The task -> Reproduce all of the data exactly. Images are not to appear in the reply.

Top of Working data

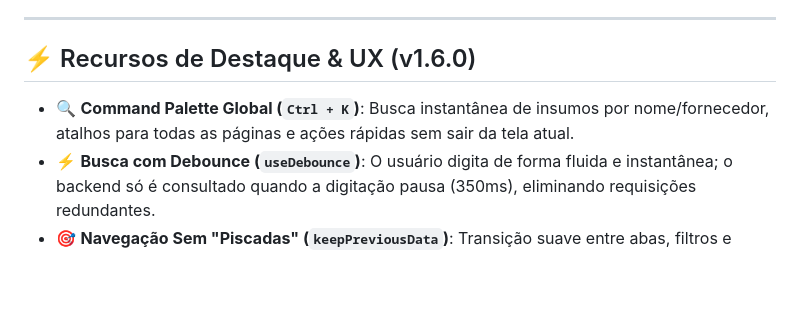
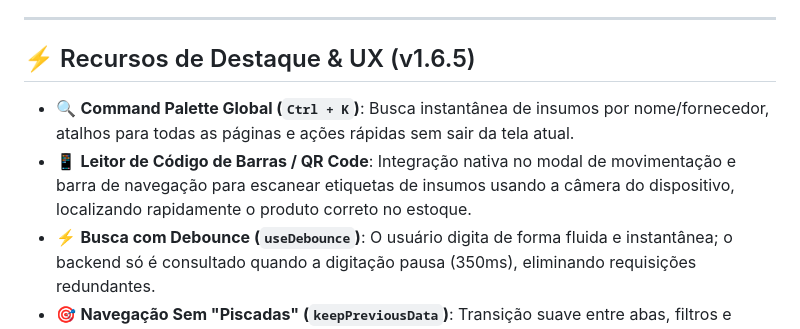
Before and after one commit to mrmateussiilva/sge, a Markdown page: README.md, the part around the change. Rendered like a GitHub page; blank space fills up the shorter version.

Commit message:
docs: atualizar README com os novos recursos da v1.6.5 (leitor de código de barras)

```diff
--- a/README.md
+++ b/README.md
@@ -31,9 +31,10 @@ O sistema adota uma arquitetura híbrida de alto desempenho: **Frontend SPA desa
 
 ---
 
-## ⚡ Recursos de Destaque & UX (v1.6.0)
+## ⚡ Recursos de Destaque & UX (v1.6.5)
 
 - 🔍 **Command Palette Global (`Ctrl + K`)**: Busca instantânea de insumos por nome/fornecedor, atalhos para todas as páginas e ações rápidas sem sair da tela atual.
+- 📱 **Leitor de Código de Barras / QR Code**: Integração nativa no modal de movimentação e barra de navegação para escanear etiquetas de insumos usando a câmera do dispositivo, localizando rapidamente o produto correto no estoque.
 - ⚡ **Busca com Debounce (`useDebounce`)**: O usuário digita de forma fluida e instantânea; o backend só é consultado quando a digitação pausa (350ms), eliminando requisições redundantes.
 - 🎯 **Navegação Sem "Piscadas" (`keepPreviousData`)**: Transição suave entre abas, filtros e páginas mantendo os dados anteriores visíveis durante o carregamento com barra de progresso discreta.
 - 🔗 **Filtros e Paginação na URL (`useSearchParams`)**: Compartilhe links ou dê F5 sem perder os filtros ou a página selecionada.
```
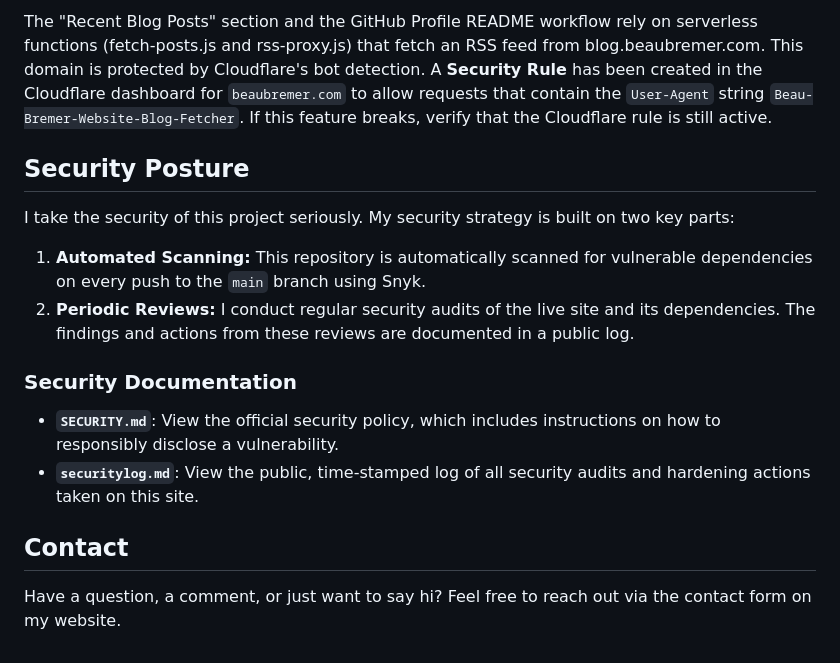
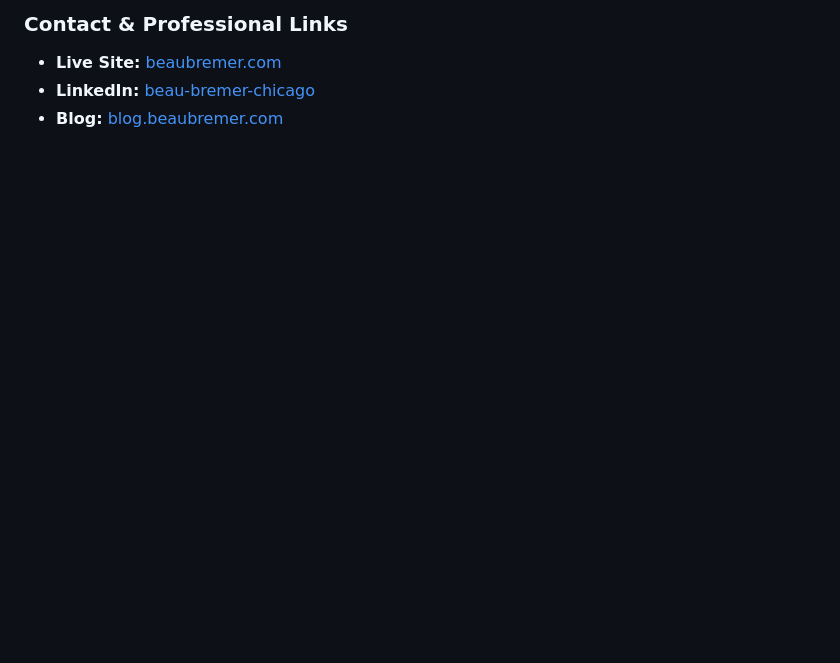
Before and after one commit to KnowOneActual/BB_Website, a Markdown page: README.md, the part around one of its changes. GitHub-like rendering; blank space fills up the shorter version.

```diff
--- a/README.md
+++ b/README.md
@@ -102,19 +43,4 @@ You can access the live site using the [Tor Browser via this link](http://wb7kwf
-The "Recent Blog Posts" section and the GitHub Profile README workflow rely on serverless functions (fetch-posts.js and rss-proxy.js) that fetch an RSS feed from blog.beaubremer.com. This domain is protected by Cloudflare's bot detection. A **Security Rule** has been created in the Cloudflare dashboard for `beaubremer.com` to allow requests that contain the `User-Agent` string `Beau-Bremer-Website-Blog-Fetcher`. If this feature breaks, verify that the Cloudflare rule is still active.
-
-
-## Security Posture
-
-I take the security of this project seriously. My security strategy is built on two key parts:
-
-1.  **Automated Scanning:** This repository is automatically scanned for vulnerable dependencies on every push to the `main` branch using Snyk.
-2.  **Periodic Reviews:** I conduct regular security audits of the live site and its dependencies. The findings and actions from these reviews are documented in a public log.
-
-### Security Documentation
-
-* **`SECURITY.md`**: View the official security policy, which includes instructions on how to responsibly disclose a vulnerability.
-* **`securitylog.md`**: View the public, time-stamped log of all security audits and hardening actions taken on this site.
-
-
-## Contact
-
-Have a question, a comment, or just want to say hi? Feel free to reach out via the contact form on my website.
+### Contact & Professional Links
+*   **Live Site:** [beaubremer.com](https://beaubremer.com/)
+*   **LinkedIn:** [beau-bremer-chicago](https://www.linkedin.com/in/beau-bremer-chicago/)
+*   **Blog:** [blog.beaubremer.com](https://blog.beaubremer.com/)
```
Also changed, not shown: other parts of README.md (+24 -83 lines).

Bottom of Working data

Response ->
Before and after one commit to mrmateussiilva/sge, a Markdown page: README.md, the part around the change. Rendered like a GitHub page; blank space fills up the shorter version.

Commit message:
docs: atualizar README com os novos recursos da v1.6.5 (leitor de código de barras)

```diff
--- a/README.md
+++ b/README.md
@@ -31,9 +31,10 @@ O sistema adota uma arquitetura híbrida de alto desempenho: **Frontend SPA desa
 
 ---
 
-## ⚡ Recursos de Destaque & UX (v1.6.0)
+## ⚡ Recursos de Destaque & UX (v1.6.5)
 
 - 🔍 **Command Palette Global (`Ctrl + K`)**: Busca instantânea de insumos por nome/fornecedor, atalhos para todas as páginas e ações rápidas sem sair da tela atual.
+- 📱 **Leitor de Código de Barras / QR Code**: Integração nativa no modal de movimentação e barra de navegação para escanear etiquetas de insumos usando a câmera do dispositivo, localizando rapidamente o produto correto no estoque.
 - ⚡ **Busca com Debounce (`useDebounce`)**: O usuário digita de forma fluida e instantânea; o backend só é consultado quando a digitação pausa (350ms), eliminando requisições redundantes.
 - 🎯 **Navegação Sem "Piscadas" (`keepPreviousData`)**: Transição suave entre abas, filtros e páginas mantendo os dados anteriores visíveis durante o carregamento com barra de progresso discreta.
 - 🔗 **Filtros e Paginação na URL (`useSearchParams`)**: Compartilhe links ou dê F5 sem perder os filtros ou a página selecionada.
```
Before and after one commit to KnowOneActual/BB_Website, a Markdown page: README.md, the part around one of its changes. GitHub-like rendering; blank space fills up the shorter version.

```diff
--- a/README.md
+++ b/README.md
@@ -102,19 +43,4 @@ You can access the live site using the [Tor Browser via this link](http://wb7kwf
-The "Recent Blog Posts" section and the GitHub Profile README workflow rely on serverless functions (fetch-posts.js and rss-proxy.js) that fetch an RSS feed from blog.beaubremer.com. This domain is protected by Cloudflare's bot detection. A **Security Rule** has been created in the Cloudflare dashboard for `beaubremer.com` to allow requests that contain the `User-Agent` string `Beau-Bremer-Website-Blog-Fetcher`. If this feature breaks, verify that the Cloudflare rule is still active.
-
-
-## Security Posture
-
-I take the security of this project seriously. My security strategy is built on two key parts:
-
-1.  **Automated Scanning:** This repository is automatically scanned for vulnerable dependencies on every push to the `main` branch using Snyk.
-2.  **Periodic Reviews:** I conduct regular security audits of the live site and its dependencies. The findings and actions from these reviews are documented in a public log.
-
-### Security Documentation
-
-* **`SECURITY.md`**: View the official security policy, which includes instructions on how to responsibly disclose a vulnerability.
-* **`securitylog.md`**: View the public, time-stamped log of all security audits and hardening actions taken on this site.
-
-
-## Contact
-
-Have a question, a comment, or just want to say hi? Feel free to reach out via the contact form on my website.
+### Contact & Professional Links
+*   **Live Site:** [beaubremer.com](https://beaubremer.com/)
+*   **LinkedIn:** [beau-bremer-chicago](https://www.linkedin.com/in/beau-bremer-chicago/)
+*   **Blog:** [blog.beaubremer.com](https://blog.beaubremer.com/)
```
Also changed, not shown: other parts of README.md (+24 -83 lines).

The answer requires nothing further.